A reader asks, in the wake of our discussion of Dr. Dean’s 1988 letter, whether other candidates have spoken out on tort reform.
An eagle-eyed reader draws our attention to the June 29, 1988 New York Times, where the then-Lieutenant Governor of Vermont writes to the editor about a Times story on large damages awards in a libel case.
To the Editor:
Randall Bezanson and Gilbert Cranberg detailed a situation that I hope will get far worse. As a physician, I have been frustrated for years by the reluctance of state legislatures and the United States Congress to deal with liability problems of all kinds.

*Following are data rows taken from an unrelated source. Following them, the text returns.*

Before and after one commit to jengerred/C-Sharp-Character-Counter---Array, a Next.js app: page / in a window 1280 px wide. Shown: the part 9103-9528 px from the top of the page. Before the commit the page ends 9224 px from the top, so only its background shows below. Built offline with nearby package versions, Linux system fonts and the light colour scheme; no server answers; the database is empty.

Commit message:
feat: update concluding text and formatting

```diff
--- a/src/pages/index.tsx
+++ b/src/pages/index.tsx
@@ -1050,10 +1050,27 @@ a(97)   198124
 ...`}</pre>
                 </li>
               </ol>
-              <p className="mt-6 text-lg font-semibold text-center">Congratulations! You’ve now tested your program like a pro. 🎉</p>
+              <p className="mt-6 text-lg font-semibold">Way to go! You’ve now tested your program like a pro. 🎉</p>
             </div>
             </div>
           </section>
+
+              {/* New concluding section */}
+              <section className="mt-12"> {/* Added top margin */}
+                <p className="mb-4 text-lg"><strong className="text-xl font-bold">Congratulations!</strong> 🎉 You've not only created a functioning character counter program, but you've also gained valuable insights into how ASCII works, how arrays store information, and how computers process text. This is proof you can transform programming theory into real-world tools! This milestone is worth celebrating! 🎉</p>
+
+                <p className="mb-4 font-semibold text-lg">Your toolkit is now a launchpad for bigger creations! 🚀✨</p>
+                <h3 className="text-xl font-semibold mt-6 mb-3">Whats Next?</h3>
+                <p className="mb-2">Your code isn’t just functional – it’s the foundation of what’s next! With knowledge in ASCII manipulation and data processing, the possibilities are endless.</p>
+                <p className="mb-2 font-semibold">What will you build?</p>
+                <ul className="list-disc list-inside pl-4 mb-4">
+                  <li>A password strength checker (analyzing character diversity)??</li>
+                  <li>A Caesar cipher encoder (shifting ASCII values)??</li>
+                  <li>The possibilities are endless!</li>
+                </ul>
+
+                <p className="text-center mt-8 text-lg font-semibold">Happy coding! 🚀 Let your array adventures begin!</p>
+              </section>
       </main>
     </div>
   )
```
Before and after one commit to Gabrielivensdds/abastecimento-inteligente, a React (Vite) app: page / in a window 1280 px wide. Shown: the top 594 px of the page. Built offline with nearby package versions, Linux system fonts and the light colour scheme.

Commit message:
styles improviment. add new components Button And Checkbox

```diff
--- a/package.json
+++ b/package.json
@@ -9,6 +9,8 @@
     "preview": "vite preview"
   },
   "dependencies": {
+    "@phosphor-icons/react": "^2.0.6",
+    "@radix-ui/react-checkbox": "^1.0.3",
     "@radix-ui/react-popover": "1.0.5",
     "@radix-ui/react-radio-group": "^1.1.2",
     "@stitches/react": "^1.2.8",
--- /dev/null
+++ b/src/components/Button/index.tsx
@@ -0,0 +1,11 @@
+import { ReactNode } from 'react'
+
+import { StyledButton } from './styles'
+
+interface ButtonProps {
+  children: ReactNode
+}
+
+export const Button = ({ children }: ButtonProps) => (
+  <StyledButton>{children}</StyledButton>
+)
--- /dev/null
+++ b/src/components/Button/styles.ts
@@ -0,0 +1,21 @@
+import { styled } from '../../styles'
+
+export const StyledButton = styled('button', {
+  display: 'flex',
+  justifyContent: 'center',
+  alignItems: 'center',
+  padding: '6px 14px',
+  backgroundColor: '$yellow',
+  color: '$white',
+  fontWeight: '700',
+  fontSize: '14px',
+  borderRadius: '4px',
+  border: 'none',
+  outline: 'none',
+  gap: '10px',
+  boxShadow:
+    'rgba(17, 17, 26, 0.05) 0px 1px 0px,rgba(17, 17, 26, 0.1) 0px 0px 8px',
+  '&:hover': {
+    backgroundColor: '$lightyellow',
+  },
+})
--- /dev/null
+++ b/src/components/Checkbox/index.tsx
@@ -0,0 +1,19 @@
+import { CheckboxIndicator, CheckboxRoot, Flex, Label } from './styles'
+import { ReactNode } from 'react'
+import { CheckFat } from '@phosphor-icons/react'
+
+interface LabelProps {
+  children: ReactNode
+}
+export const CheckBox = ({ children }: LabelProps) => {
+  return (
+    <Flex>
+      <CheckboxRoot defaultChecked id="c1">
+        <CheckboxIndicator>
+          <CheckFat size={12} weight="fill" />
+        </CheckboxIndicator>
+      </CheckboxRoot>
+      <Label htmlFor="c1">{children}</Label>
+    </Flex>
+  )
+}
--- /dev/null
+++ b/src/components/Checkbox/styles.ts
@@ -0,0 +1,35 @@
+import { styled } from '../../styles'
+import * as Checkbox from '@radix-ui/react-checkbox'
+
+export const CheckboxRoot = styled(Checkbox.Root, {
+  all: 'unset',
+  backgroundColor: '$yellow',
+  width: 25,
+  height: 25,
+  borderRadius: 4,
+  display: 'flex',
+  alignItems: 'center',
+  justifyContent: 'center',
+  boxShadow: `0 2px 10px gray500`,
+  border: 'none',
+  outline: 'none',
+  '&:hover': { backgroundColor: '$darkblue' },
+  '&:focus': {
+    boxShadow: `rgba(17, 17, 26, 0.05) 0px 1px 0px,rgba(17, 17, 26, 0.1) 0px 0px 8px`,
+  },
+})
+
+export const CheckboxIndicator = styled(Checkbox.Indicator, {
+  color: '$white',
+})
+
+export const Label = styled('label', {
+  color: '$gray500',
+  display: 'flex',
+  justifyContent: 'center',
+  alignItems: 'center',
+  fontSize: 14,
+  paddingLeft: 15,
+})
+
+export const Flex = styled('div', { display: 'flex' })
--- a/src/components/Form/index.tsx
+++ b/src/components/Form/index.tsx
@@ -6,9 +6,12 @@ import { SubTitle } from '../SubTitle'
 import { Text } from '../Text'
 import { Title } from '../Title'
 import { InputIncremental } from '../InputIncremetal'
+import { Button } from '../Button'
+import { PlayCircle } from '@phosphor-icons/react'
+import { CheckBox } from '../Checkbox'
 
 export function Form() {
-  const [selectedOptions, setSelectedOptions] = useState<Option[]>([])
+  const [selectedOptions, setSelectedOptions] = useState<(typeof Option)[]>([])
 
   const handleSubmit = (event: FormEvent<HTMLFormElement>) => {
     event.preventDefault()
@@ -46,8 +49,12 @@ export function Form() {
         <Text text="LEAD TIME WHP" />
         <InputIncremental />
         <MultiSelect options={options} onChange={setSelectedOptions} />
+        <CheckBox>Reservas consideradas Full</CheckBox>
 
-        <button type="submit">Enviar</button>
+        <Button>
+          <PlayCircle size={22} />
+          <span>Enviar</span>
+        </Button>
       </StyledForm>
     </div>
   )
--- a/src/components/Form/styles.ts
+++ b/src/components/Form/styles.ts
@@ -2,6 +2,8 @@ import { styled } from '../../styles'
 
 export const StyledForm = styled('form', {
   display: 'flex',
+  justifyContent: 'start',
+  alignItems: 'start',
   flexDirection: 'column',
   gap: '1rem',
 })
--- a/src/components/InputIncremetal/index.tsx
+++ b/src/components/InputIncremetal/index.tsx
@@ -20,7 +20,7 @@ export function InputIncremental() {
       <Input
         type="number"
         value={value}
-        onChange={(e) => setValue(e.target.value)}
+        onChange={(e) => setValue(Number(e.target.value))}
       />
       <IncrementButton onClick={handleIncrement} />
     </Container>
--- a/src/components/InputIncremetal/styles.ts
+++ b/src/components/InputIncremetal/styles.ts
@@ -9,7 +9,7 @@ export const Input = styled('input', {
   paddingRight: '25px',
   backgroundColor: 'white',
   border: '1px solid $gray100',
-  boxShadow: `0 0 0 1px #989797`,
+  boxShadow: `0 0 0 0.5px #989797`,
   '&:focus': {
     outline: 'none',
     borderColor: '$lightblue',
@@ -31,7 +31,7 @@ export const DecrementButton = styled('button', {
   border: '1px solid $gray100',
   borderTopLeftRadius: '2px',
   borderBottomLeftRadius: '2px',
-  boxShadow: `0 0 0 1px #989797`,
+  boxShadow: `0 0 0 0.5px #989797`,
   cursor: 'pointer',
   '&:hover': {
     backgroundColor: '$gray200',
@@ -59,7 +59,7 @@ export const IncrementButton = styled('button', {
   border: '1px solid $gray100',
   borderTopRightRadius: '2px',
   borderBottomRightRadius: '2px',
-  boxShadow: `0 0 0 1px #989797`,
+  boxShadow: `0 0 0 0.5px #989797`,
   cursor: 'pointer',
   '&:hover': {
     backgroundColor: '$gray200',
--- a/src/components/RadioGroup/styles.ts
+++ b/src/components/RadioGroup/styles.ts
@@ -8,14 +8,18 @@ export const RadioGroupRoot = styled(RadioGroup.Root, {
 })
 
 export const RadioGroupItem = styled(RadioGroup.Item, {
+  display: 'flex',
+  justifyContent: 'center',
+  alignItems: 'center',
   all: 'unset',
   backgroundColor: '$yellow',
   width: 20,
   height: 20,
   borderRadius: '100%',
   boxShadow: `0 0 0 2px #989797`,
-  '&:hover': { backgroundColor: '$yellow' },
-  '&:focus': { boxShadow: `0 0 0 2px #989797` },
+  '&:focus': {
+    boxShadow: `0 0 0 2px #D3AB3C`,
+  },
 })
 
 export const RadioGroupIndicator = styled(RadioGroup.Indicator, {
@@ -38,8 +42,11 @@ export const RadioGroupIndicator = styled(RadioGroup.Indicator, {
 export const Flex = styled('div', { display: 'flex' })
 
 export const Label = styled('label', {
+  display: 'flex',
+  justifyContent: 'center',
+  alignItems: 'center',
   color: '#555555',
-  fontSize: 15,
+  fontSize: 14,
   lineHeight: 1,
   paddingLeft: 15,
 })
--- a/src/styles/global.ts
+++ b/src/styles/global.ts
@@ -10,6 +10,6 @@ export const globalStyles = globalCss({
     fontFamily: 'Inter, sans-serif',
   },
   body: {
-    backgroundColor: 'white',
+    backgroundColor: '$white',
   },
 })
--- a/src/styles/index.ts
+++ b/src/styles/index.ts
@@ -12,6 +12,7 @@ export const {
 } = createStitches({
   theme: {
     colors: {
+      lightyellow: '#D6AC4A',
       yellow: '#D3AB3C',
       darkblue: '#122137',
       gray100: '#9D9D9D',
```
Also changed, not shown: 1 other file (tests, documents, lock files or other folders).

I have long maintained that until the legal profession and the news media are also afflicted with the increasingly severe consequences of a tort system that benefits few people outside the legal profession, there will be no return to a fair and reasonable system of justice.
The trends toward lawyers suing one another for malpractice and toward outrageous-size punitive damages in libel cases give me hope that the crisis in our tort system may finally come to the attention of those who can make this a public issue and improve the situation for all of us who require liability insurance to do business.
HOWARD DEAN, M.D.
Montpelier, Vt., June 17, 1988
The events of the past fifteen years should make Dr. Dean an even more enthusiastic proponent of tort reform; his Dean for America web site is somewhat more neutral.